**Directions:** Where the string "index" occurs in a line of the entries below, copy that line.

Start of Records shown

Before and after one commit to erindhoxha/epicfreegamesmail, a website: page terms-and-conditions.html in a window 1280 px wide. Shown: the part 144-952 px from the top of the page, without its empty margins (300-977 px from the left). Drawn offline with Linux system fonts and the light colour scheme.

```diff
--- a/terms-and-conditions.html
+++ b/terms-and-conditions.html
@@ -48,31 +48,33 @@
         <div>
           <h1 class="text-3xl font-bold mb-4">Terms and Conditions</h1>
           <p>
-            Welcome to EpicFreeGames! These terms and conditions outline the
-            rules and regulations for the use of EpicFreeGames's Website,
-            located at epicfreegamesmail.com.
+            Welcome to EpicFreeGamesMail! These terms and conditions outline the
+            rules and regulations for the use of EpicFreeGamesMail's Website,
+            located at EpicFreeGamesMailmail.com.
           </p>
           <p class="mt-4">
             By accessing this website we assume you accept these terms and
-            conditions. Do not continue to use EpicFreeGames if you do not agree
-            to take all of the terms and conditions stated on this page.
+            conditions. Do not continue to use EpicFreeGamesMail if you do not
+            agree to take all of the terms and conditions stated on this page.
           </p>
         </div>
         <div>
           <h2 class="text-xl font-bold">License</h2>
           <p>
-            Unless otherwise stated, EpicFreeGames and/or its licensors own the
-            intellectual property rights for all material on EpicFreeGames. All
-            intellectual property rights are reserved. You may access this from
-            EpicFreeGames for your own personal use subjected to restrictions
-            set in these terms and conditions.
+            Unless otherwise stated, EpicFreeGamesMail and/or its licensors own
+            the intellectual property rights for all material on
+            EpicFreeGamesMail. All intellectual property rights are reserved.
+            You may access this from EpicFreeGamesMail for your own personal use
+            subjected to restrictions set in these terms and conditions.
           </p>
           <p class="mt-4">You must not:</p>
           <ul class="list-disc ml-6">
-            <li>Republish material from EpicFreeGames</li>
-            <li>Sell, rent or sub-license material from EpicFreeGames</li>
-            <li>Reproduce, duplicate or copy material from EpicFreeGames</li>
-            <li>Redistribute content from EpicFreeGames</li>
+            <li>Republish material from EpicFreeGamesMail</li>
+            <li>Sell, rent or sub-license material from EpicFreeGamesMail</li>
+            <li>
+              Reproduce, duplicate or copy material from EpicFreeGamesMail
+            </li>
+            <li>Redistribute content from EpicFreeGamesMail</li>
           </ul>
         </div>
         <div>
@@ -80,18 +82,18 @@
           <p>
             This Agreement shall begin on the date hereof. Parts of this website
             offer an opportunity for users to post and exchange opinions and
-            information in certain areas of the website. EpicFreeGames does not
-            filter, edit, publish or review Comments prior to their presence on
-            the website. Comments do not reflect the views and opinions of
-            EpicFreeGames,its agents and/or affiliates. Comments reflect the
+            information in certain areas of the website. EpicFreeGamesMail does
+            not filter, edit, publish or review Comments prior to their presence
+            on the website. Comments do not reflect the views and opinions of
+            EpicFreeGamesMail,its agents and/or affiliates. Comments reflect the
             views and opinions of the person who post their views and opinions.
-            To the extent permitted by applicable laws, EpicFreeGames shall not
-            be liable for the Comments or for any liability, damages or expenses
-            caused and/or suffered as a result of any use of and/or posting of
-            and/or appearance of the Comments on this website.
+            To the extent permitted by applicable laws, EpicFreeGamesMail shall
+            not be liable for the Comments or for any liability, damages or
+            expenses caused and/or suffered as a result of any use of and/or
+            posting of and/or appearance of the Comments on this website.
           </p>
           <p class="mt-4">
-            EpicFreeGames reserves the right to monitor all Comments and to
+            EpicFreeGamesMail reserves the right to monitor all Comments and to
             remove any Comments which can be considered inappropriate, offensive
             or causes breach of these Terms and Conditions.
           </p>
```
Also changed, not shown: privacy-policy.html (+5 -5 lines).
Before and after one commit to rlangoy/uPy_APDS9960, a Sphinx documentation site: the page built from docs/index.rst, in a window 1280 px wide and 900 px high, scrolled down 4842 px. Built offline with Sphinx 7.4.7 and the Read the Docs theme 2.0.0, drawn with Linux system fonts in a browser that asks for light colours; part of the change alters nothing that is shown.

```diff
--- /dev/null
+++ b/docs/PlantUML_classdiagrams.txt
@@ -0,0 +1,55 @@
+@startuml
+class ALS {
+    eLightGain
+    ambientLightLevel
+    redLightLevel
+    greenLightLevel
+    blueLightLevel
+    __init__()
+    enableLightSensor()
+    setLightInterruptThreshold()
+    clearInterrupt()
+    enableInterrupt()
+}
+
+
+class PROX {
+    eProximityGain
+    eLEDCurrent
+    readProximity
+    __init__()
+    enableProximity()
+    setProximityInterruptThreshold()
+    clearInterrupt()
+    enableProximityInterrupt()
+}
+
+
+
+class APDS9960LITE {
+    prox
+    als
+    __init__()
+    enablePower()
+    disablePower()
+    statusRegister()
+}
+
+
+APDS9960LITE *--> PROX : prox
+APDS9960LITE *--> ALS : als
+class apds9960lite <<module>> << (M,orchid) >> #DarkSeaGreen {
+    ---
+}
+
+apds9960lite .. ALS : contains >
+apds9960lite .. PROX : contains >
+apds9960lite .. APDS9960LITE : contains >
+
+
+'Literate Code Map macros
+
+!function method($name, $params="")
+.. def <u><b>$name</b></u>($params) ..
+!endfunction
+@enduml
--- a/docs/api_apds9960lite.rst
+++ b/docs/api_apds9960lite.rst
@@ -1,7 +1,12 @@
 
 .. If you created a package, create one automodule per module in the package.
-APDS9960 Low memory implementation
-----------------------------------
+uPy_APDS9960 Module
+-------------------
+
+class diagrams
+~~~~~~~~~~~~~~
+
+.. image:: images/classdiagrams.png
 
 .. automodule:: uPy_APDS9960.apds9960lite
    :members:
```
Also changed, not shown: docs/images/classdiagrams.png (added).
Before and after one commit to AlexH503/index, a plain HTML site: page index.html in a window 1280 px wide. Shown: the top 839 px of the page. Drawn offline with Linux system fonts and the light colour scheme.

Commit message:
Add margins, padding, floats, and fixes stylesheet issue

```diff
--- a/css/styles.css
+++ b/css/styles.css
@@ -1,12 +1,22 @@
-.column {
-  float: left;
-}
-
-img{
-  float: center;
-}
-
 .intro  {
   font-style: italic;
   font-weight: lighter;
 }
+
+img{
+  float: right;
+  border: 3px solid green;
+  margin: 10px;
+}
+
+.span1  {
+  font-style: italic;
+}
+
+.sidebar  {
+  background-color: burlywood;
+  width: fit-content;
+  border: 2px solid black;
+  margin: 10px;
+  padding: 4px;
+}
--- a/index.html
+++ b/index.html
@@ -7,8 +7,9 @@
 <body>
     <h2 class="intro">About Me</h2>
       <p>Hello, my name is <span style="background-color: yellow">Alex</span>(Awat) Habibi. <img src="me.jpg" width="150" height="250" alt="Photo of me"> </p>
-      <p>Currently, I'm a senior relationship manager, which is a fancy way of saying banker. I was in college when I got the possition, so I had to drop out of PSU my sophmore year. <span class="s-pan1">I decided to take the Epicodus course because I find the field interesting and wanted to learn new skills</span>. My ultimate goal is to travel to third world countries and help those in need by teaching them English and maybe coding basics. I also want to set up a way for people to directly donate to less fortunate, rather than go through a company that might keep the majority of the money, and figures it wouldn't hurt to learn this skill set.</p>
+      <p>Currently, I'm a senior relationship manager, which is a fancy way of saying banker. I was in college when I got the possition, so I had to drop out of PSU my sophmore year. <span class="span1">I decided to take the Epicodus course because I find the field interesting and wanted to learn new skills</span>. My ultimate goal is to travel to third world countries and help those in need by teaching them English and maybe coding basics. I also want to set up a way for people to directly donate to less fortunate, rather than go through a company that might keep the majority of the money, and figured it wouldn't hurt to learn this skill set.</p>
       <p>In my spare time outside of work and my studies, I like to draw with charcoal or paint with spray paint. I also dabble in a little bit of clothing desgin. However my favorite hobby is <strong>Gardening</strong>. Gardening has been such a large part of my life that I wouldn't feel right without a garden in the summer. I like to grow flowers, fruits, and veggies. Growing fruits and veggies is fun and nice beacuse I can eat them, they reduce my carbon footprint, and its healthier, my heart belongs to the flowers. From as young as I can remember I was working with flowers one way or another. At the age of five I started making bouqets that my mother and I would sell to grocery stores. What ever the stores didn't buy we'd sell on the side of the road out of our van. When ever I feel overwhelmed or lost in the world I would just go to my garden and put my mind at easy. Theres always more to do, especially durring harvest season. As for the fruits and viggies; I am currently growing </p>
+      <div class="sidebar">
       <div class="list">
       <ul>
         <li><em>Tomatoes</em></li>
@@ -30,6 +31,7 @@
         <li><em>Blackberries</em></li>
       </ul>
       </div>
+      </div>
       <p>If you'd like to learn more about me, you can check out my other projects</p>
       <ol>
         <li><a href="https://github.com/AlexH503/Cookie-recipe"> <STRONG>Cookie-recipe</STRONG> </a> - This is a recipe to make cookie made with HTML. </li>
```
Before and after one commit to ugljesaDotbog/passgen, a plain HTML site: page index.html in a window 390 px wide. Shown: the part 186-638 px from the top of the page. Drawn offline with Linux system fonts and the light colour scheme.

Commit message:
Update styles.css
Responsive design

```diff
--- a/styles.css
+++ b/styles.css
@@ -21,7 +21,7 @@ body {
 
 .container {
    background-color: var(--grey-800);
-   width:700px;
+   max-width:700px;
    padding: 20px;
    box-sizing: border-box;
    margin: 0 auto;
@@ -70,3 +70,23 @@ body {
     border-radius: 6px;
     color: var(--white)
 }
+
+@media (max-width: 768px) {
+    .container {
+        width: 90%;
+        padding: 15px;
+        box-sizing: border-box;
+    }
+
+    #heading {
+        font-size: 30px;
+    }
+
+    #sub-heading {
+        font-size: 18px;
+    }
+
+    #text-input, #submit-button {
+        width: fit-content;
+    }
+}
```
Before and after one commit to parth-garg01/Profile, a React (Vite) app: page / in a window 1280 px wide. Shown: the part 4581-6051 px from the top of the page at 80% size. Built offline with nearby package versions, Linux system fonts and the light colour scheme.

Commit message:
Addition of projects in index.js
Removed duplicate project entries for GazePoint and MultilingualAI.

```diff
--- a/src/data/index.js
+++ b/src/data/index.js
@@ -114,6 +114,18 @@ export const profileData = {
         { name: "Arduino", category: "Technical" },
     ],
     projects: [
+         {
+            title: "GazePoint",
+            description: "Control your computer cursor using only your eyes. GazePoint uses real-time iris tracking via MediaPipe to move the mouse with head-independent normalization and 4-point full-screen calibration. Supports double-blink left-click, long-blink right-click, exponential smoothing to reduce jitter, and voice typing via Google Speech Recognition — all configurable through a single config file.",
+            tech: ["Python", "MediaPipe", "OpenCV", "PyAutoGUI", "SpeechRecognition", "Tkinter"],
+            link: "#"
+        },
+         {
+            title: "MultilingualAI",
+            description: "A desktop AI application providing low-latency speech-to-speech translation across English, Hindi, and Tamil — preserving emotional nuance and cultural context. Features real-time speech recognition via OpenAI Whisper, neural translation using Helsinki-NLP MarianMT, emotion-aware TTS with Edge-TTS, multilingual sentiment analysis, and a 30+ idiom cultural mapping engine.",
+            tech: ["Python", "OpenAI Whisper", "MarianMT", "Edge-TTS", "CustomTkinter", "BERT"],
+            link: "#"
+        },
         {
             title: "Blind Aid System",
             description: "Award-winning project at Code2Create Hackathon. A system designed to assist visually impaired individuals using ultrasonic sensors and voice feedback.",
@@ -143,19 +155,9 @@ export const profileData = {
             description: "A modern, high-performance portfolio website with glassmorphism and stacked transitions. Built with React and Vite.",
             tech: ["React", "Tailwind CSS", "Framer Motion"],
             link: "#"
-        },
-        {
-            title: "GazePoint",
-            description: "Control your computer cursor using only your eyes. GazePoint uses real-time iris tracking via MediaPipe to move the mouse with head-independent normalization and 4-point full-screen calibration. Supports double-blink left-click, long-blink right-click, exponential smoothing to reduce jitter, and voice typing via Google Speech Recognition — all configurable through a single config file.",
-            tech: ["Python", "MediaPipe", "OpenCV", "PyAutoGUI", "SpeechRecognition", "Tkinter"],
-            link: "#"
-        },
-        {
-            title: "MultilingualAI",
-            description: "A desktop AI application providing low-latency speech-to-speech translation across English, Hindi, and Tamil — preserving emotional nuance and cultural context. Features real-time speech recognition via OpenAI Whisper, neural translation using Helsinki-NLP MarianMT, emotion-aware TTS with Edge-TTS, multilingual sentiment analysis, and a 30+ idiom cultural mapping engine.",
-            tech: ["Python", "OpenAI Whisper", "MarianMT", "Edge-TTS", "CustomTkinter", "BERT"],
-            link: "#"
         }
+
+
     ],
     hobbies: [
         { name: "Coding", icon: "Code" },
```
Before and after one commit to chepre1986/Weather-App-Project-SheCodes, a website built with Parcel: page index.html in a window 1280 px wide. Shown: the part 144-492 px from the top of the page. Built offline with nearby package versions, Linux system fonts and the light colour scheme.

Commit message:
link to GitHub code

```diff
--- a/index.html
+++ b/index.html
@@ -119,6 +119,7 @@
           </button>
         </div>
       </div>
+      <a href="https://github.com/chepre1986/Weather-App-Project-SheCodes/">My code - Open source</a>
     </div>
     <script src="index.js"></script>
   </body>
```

End of Records shown

**Answer to the exercise:**
Before and after one commit to rlangoy/uPy_APDS9960, a Sphinx documentation site: the page built from docs/index.rst, in a window 1280 px wide and 900 px high, scrolled down 4842 px. Built offline with Sphinx 7.4.7 and the Read the Docs theme 2.0.0, drawn with Linux system fonts in a browser that asks for light colours; part of the change alters nothing that is shown.
Before and after one commit to AlexH503/index, a plain HTML site: page index.html in a window 1280 px wide. Shown: the top 839 px of the page. Drawn offline with Linux system fonts and the light colour scheme.
--- a/index.html
+++ b/index.html
Before and after one commit to ugljesaDotbog/passgen, a plain HTML site: page index.html in a window 390 px wide. Shown: the part 186-638 px from the top of the page. Drawn offline with Linux system fonts and the light colour scheme.
Addition of projects in index.js
--- a/src/data/index.js
+++ b/src/data/index.js
Before and after one commit to chepre1986/Weather-App-Project-SheCodes, a website built with Parcel: page index.html in a window 1280 px wide. Shown: the part 144-492 px from the top of the page. Built offline with nearby package versions, Linux system fonts and the light colour scheme.
--- a/index.html
+++ b/index.html
     <script src="index.js"></script>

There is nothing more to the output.